In a few weeks, the dreaded tax season will be over. We loathe those oddly titled documents with the tiny print. We wonder what number – refund or remainder – those mysterious equations will spit out.
And as more of us sign up as part-time contractors, driving for Lyft and selling crafts on Etsy, our taxes get more complicated. We get anxious.
Criminals love to take advantage of that anxiety.
Tax scams and phishing operations are getting more sophisticated than ever. By faking ads, websites and caller IDs, scammers will gladly prey on your ignorance.
Impersonators have a new twist
Many people have fallen victim to fake calls from the IRS. These calls are designed to trick you into giving up your personal info. They’ll pretend to be an IRS employee, even some type of federal agent or law enforcement officer and demand you pay non-existent overdue taxes. They will insist on using wire transfer, prepaid debit card or gift cards. If you don’t pay up, scammers say they’ll come to your house and arrest you.
Conversely, scammers may play “good cop” as well: They’ll impersonate a friendly IRS agent and say you’re entitled to a big refund. You just have to hand over some of your info first.
Now there’s a new spin. Impersonators are calling, saying they’re from the Taxpayer Advocate Service (TAS), which is an independent organization within the IRS. They’ll even spoof the number from TAS offices in Houston and Brooklyn. It could be a person or a robocall asking for a callback, but either way, those scammers will ask for your info, which includes your Social Security number or individual taxpayer identification number (ITIN).
Here’s the thing – the real TAS exists to help you resolve an IRS-related problem. But you call them, not the other way around.
Be smart and look for these signs

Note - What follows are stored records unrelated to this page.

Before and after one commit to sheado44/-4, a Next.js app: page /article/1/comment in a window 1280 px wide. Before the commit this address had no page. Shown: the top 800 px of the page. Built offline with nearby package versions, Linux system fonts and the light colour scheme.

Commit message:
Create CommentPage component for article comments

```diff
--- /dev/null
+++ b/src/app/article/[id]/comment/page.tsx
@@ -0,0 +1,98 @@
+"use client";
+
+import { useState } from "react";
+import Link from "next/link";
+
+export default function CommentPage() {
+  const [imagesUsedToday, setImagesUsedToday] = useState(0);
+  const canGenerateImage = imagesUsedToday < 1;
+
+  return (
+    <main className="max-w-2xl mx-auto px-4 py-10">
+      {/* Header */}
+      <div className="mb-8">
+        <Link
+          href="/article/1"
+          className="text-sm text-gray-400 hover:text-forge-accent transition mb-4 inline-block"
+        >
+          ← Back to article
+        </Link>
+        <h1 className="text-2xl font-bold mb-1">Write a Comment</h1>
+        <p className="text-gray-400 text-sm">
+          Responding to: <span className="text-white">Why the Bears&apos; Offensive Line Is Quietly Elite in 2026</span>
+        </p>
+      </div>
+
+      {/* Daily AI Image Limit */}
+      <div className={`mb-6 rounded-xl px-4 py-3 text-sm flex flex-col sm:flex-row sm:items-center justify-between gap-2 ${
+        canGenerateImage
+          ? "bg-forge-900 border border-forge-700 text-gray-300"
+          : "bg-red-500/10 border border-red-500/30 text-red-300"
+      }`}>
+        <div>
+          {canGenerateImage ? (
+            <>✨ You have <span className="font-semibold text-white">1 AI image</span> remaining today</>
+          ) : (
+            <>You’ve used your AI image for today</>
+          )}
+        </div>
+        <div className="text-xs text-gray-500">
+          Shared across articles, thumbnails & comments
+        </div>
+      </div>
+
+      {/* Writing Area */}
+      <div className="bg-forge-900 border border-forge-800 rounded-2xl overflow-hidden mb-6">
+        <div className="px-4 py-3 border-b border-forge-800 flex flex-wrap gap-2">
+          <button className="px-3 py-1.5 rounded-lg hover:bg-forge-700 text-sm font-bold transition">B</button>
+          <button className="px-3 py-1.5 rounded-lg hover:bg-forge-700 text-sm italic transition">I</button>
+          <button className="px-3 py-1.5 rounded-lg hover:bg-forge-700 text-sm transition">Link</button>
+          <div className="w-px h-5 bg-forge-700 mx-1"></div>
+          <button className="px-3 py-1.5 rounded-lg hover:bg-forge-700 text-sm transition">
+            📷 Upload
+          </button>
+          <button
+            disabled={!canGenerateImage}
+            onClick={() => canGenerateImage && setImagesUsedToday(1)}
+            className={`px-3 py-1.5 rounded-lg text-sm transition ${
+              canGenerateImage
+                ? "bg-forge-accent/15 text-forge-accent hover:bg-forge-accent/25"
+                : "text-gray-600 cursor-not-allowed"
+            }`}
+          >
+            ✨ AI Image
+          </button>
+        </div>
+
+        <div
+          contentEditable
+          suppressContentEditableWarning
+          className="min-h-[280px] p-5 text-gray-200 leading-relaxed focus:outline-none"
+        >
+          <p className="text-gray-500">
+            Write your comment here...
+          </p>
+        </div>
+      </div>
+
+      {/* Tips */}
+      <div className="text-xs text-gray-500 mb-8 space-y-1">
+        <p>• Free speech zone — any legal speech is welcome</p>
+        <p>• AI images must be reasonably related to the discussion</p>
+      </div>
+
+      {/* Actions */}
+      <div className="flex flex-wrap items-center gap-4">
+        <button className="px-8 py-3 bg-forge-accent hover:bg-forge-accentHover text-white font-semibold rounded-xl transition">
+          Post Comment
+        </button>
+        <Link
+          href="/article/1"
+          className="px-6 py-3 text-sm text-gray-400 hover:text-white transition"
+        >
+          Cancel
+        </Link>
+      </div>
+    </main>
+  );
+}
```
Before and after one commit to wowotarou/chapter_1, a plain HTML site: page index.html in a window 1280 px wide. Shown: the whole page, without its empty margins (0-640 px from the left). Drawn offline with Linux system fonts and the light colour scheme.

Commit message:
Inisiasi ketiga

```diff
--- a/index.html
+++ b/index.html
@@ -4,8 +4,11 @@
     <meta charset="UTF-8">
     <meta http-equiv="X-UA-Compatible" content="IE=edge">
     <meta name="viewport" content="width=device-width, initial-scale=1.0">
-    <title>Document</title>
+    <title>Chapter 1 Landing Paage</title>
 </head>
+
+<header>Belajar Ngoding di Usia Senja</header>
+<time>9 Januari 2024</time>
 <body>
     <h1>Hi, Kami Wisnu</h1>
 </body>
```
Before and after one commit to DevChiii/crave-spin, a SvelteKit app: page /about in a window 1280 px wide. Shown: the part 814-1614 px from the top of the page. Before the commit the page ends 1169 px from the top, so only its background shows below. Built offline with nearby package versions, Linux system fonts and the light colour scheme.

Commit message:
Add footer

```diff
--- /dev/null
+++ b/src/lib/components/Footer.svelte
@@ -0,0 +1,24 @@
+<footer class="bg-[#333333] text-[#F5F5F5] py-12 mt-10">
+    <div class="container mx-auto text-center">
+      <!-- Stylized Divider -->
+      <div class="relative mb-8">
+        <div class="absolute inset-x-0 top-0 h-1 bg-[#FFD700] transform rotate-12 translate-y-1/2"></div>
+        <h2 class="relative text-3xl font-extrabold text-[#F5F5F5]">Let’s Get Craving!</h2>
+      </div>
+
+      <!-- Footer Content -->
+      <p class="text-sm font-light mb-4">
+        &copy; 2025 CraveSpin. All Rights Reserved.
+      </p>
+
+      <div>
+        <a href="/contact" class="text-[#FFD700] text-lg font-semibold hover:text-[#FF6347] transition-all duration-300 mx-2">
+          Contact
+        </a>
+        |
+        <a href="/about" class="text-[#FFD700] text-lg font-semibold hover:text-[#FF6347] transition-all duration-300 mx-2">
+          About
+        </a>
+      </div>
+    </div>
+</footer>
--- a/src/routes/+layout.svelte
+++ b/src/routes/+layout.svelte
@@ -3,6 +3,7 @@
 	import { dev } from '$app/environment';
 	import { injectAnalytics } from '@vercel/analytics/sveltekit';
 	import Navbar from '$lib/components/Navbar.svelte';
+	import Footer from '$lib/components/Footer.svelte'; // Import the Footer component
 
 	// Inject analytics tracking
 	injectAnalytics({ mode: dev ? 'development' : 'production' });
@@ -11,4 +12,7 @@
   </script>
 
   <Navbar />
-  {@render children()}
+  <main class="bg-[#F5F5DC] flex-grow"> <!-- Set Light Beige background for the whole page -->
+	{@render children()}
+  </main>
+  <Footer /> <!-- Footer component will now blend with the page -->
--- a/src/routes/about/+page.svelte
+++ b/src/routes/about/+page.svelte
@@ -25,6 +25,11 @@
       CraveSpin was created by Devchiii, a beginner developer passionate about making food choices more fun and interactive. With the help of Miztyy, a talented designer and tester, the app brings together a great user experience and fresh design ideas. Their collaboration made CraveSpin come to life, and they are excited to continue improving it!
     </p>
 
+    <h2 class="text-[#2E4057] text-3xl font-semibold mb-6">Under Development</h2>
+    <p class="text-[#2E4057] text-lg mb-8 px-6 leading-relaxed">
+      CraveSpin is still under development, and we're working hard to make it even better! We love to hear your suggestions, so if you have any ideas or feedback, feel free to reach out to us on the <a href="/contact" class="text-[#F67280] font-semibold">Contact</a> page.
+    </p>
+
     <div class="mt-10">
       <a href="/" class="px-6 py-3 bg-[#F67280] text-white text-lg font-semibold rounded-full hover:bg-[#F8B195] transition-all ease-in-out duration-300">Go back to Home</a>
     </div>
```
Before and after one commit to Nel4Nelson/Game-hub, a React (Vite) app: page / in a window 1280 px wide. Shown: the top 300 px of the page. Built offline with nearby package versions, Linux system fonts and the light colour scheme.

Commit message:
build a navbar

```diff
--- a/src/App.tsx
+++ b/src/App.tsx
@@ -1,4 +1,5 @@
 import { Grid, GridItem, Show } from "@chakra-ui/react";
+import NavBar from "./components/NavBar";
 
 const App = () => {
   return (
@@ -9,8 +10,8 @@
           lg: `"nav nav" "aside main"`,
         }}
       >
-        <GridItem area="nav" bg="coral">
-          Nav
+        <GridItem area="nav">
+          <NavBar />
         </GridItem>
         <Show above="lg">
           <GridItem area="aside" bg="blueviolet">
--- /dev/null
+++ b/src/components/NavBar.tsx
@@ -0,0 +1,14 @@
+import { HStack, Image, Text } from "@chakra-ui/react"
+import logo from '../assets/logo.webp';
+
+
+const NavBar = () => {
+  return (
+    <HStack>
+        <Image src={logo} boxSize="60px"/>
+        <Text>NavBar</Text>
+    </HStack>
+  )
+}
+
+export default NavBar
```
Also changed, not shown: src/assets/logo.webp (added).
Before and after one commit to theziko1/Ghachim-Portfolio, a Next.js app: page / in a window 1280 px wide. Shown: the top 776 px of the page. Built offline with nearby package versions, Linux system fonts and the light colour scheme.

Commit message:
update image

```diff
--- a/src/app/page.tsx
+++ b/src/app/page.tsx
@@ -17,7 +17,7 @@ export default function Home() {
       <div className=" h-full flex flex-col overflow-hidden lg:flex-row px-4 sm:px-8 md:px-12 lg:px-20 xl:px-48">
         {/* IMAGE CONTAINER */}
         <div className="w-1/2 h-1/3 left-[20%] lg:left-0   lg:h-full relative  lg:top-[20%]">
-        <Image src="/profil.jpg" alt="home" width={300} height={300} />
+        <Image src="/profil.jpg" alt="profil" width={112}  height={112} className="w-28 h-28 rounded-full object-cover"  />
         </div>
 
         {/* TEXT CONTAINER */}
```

There are definite red flags that can identify a scammer, no matter how real they sound. Here’s what they do:
- Scammers identify themselves using fake names and IRS badge numbers.
- They might even know the last four digits of your Social Security number.
- It’s not hard for scammers to spoof phone and identification numbers to appear official.
- Fake emails might accompany phishing calls.
- They might even go as far to fake background noises of other calls so it’ll sound like a real call center.
The IRS says crooks might threaten to put you in jail or revoke your driver’s license and then in some cases, and they’ll hang up. That’ll be followed with a call from someone pretending to be from another agency, like local police or the DMV, to give more weight to the initial threat. Again, Caller ID will probably say the same thing, but don’t fall for it.
The IRS says they’ll never call you demanding immediate payment. And the biggest red flag is that government agencies don’t ask people to pay with gift cards. That’s the easiest tell.
If you do owe money to the real IRS, you’ll get a bill in the mail. You can set up a payment plan, and you will either send a check or use a trusted third-party service (verified on the IRS website) to pay overdue taxes online.
How to protect yourself from IRS scams
There are some easy ways to make sure you don’t become the victim of one of these scams. First of all, the real IRS also doesn’t threaten to have you arrested, nor do they call about a bonus refund you’re entitled to. And they certainly don’t ask for credit or debit card numbers over the phone.
If you get a call from one of these scammers, hang up immediately. If they sense hesitation and think they’ve got you on the hook, they might keep calling back to convince you that they’re real.
You can report those calls to email@example.com. Put “IRS Phone Scam” in the subject line. You can also contact the Treasury Inspector General for Tax Administration, or TIGTA, to report the call, using their IRS Impersonation Scam Reporting page. The Federal Trade Commission is another option. Just use the “FTC Complaint Assistant” on FTC.gov, and add “IRS Telephone Scam” in the notes. You can also call the IRS at 800-366-4484.
The IRS also keeps an updated list of tax scams and consumer alerts on their website.
Microsoft said there was an average of 300,000 phishing attempts across their browsers Internet Explorer and Edge. Just think what that number really is when you factor in more popular browsers like Google Chrome.
If you’re a Windows 10 user, don’t rely on just passwords, and when possible, use multi-factor authentication. A lot of modern Windows-based laptops come equipped with “Windows Hello” face or fingerprint ID.
Watch out for suspicious-looking emails, too, especially those that say they’re your bank or another financial institution. Don’t download attachments sent by anyone you don’t know, and don’t click on included links.
Each year, the IRS puts together a list of the “dirty dozen,” or the most popular scams to look out for each year.